Edéhzhíe guardians undertake wildlife camera training, together with guardians from the Ts’udé Nilįné Tuyeta protected area
Edéhzhíe guardians undertake wildlife camera training, together with guardians from the Ts’udé Nilįné Tuyeta protected area. Photo: Ashley Menicoche


Guardians from the NWT, Nunavut and Yukon have met in Yellowknife to share experiences, collaborate, and discuss the future of Indigenous stewardship in the North.

The event, hosted at the Explorer Hotel by the Northern Indigenous Stewardship Circle, offered a chance to celebrate achievements and develop future programming ideas and funding opportunities.

Momentum to create a national Canadian Guardians program has been growing.



Studies in 2019 and 2022 reported that areas managed by Indigenous governments are healthier and have higher rates of biodiversity. The federal government has pledged increasing sums toward Guardian programs, culminating in a recent announcement of $800 million for four Indigenous-led conservation projects in Ontario, British Columbia, Nunavut and the Northwest Territories.

This week, representatives of northern Guardian programs said they hoped a national framework could offer not just symbolic significance, but practical support.

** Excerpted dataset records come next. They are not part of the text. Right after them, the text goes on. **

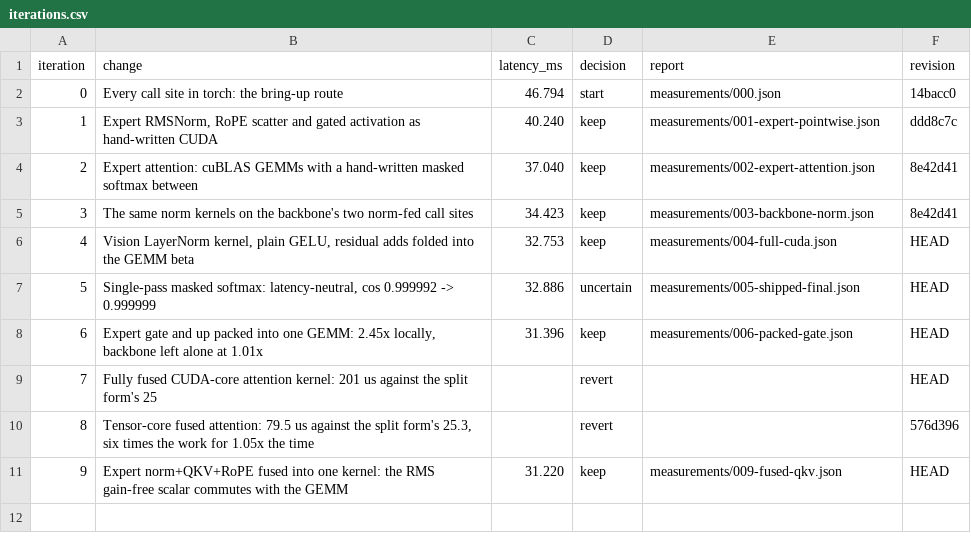
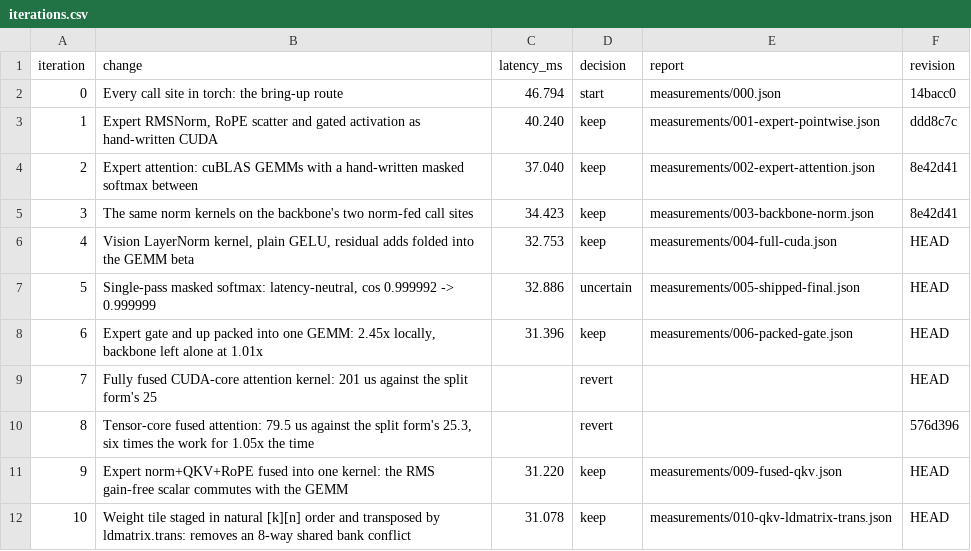
Before and after one commit to revollllt/flash-vla, a CSV file: results/pi0-rtx5090/run-01/iterations.csv, drawn as a sheet; the diff names each change by its address in the sheet, - before the commit and + after, or states it on an @@ line.

```diff
--- a/results/pi0-rtx5090/run-01/iterations.csv
+++ b/results/pi0-rtx5090/run-01/iterations.csv
+row 12: 10 | Weight tile staged in natural [k][n] order and transposed by ldmatrix.trans: removes an 8-way shared bank conflict | 31.078 | keep | measurements/010-qkv-ldmatrix-trans.json | HEAD
```
Also changed, not shown: 4 other files.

Finding consistent funding for stewardship programs can take up a significant chunk of smaller communities’ limited capacity.

Jessica Jumbo runs a Guardian program in Sambaa K’e. In her community of 80 people, when someone gets sick for a week, she said that can throw off project timelines and jeopardize funding commitments.

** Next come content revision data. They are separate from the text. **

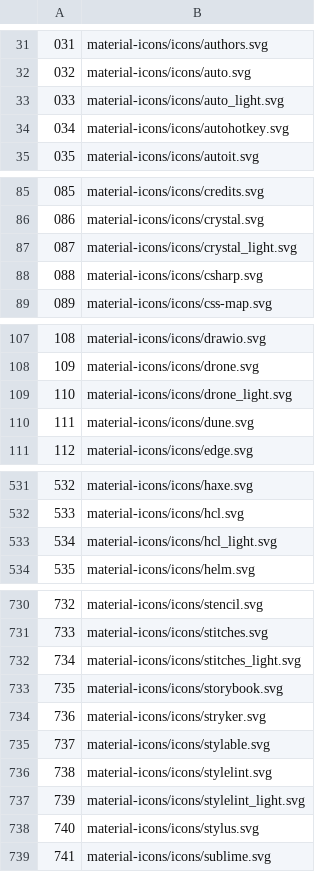
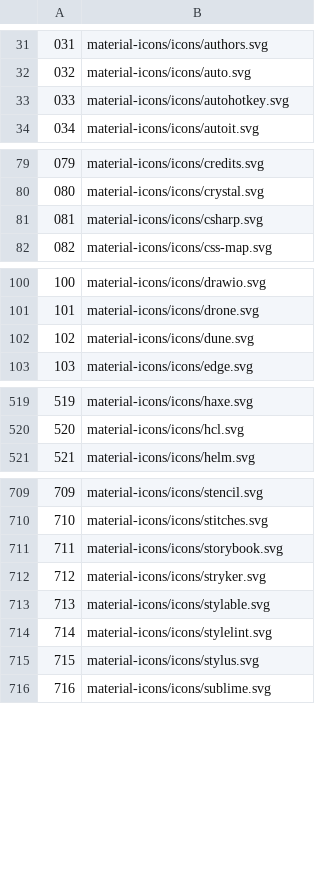
Before and after one commit to mskelton/termicons, a CSV file: icons.csv, drawn as a sheet; only a part is shown, gaps mark what is left out; removed rows and columns are numbered as before the commit, all else as after; the diff covers the shown part only; the diff names each change by its address in the sheet, - before the commit and + after, or states it on an @@ line.

Commit message:
Remove light icons

```diff
--- a/icons.csv
+++ b/icons.csv
-row 33: 033 | material-icons/icons/auto_light.svg
@@ column A renumbered from row 33 down @@
-row 87: 087 | material-icons/icons/crystal_light.svg
-row 109: 110 | material-icons/icons/drone_light.svg
-row 533: 534 | material-icons/icons/hcl_light.svg
-row 732: 734 | material-icons/icons/stitches_light.svg
-row 737: 739 | material-icons/icons/stylelint_light.svg
```
Also changed, not shown: 22 removed rows elsewhere in this file, 1 other file.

“Between applications and ongoing financial reporting, it’s a lot,” added Ashley Menicoche, the Fort Simpson community coordinator for the Edéhzhíe protected area.

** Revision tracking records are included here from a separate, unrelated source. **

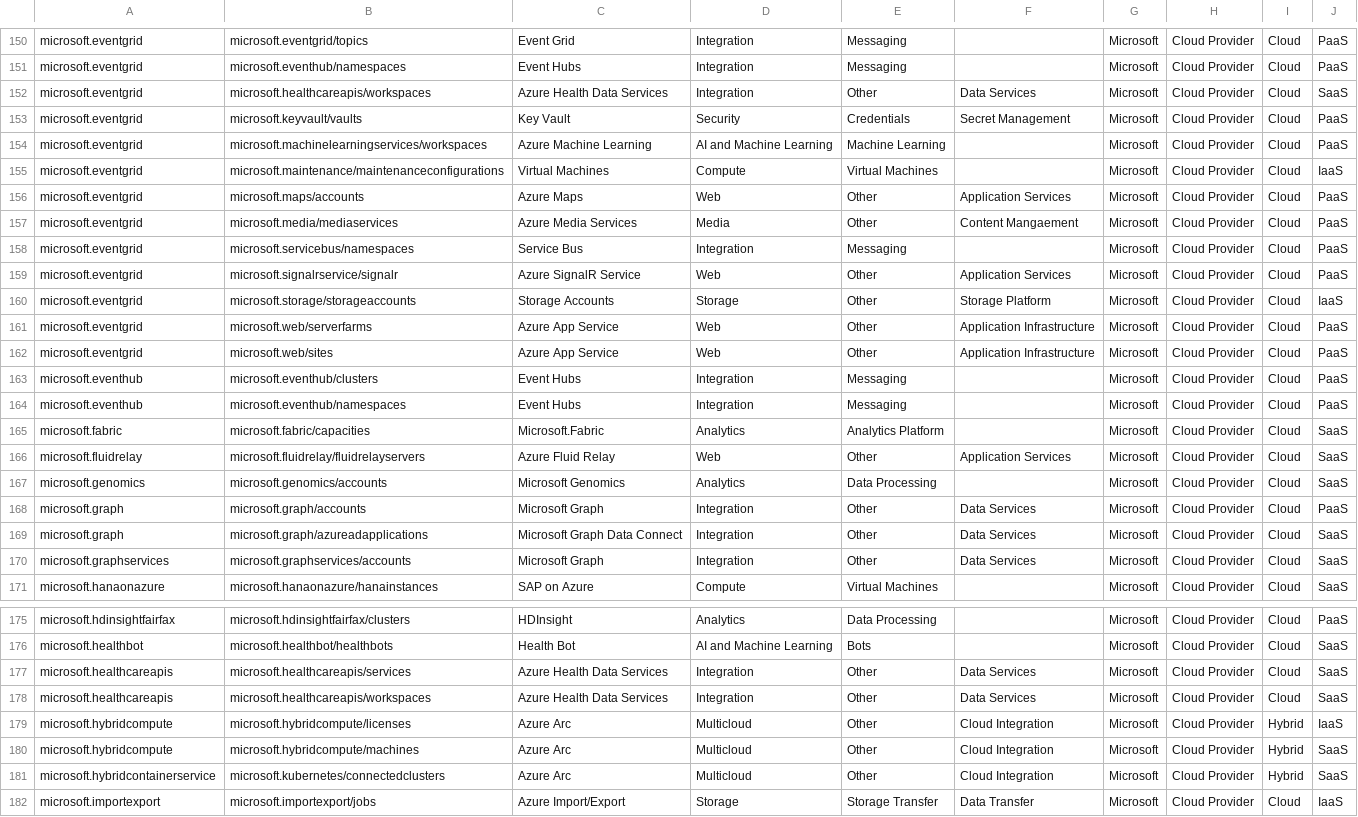
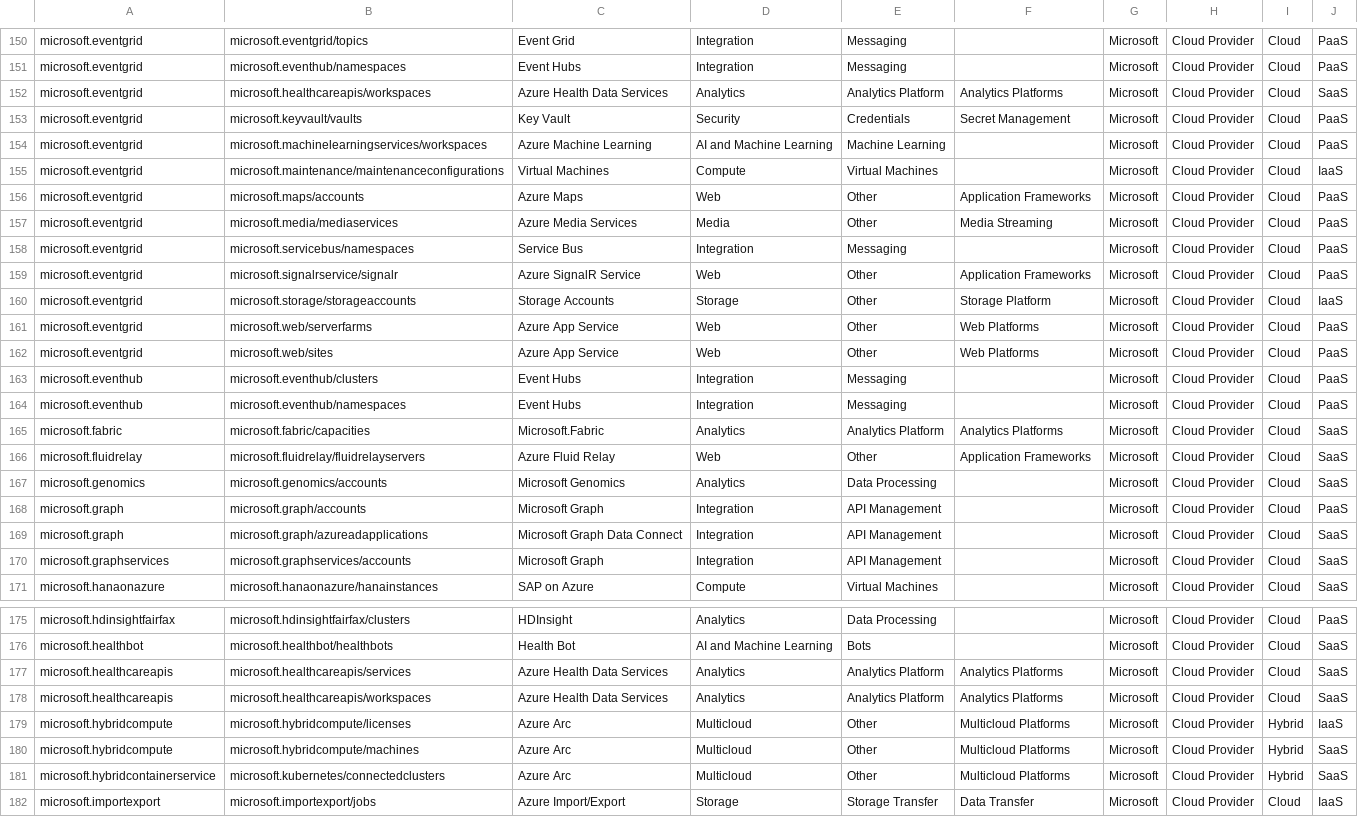
Before and after one commit to microsoft/finops-toolkit, a CSV file: src/open-data/Services.csv, drawn as a sheet; only a part is shown, gaps mark what is left out; the diff covers the shown part only; the diff names each change by its address in the sheet, - before the commit and + after, or states it on an @@ line.

```diff
--- a/src/open-data/Services.csv
+++ b/src/open-data/Services.csv
-D152: Integration
+D152: Analytics
-E152: Other
+E152: Analytics Platform
-F152: Data Services
+F152: Analytics Platforms
-F156: Application Services
+F156: Application Frameworks
-F157: Content Mangaement
+F157: Media Streaming
-F159: Application Services
+F159: Application Frameworks
-F161:F162: Application Infrastructure
+F161:F162: Web Platforms
-F165: (empty)
+F165: Analytics Platforms
-F166: Application Services
+F166: Application Frameworks
-E168:E170: Other
+E168:E170: API Management
-F168:F170: Data Services
+F168:F170: (empty)
-D177:D178: Integration
+D177:D178: Analytics
-E177:E178: Other
+E177:E178: Analytics Platform
-F177:F178: Data Services
+F177:F178: Analytics Platforms
-F179:F181: Cloud Integration
+F179:F181: Multicloud Platforms
```
Also changed, not shown: 84 edited cells elsewhere in this file.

“Simplifying the process and being able to go through one funder would really help us.”

In 10 years, the number of Canadian Guardian programs has grown from 20 to more than 170.

Advocates like the Indigenous Leadership Initiative believe knitting these disparate programs into an effective national movement will require regional hubs, such as BC’s Coastal Stewardship Network.

This week’s meetings have focused on creating a unified northern branch of Guardians that can support and rely on one another.

Amos Scott in a submitted photo.

“Work in the North is unique to the North,” said Amos Scott, project director for the Northern Indigenous Stewardship Circle and organizer of the sessions.

“The programs here often are small, only one or two people working. And then there’s also a few more established Guardian programs in northern Canada.

“But they can find, amongst themselves, similar challenges and similar ways to overcome challenges in their work. And that’s the point of having people here at a sharing circle, is to be to have that safe and open space to talk about those things.”



In the North, guardianship ranges from processing land use applications and regulatory operations to hosting hide-tanning workshops and harvesting programs for Elders.

Examples of existing NWT guardianship efforts include caribou protection, the Dehcho Guardians‘ work monitoring permafrost conditions at Scotty Creek, and the K’asho Got’ine Guardians‘ partnership with the University of British Columbia to install trail cameras and acoustic recorders across Ts’udé Nilįné Tuyeta.

This week, program leaders discussed an area that still requires legal clarity: the contention that for programming to have results, Guardian programs need authority to enforce behaviour on the land.

“Long-term solutions will be needed to ensure we support this kind of work,” said Scott.

“But it’s so important. It provides employment, we’re seeing healthier communities … it’s an Indigenous-led effort to meet the challenges we’re facing with our environment.”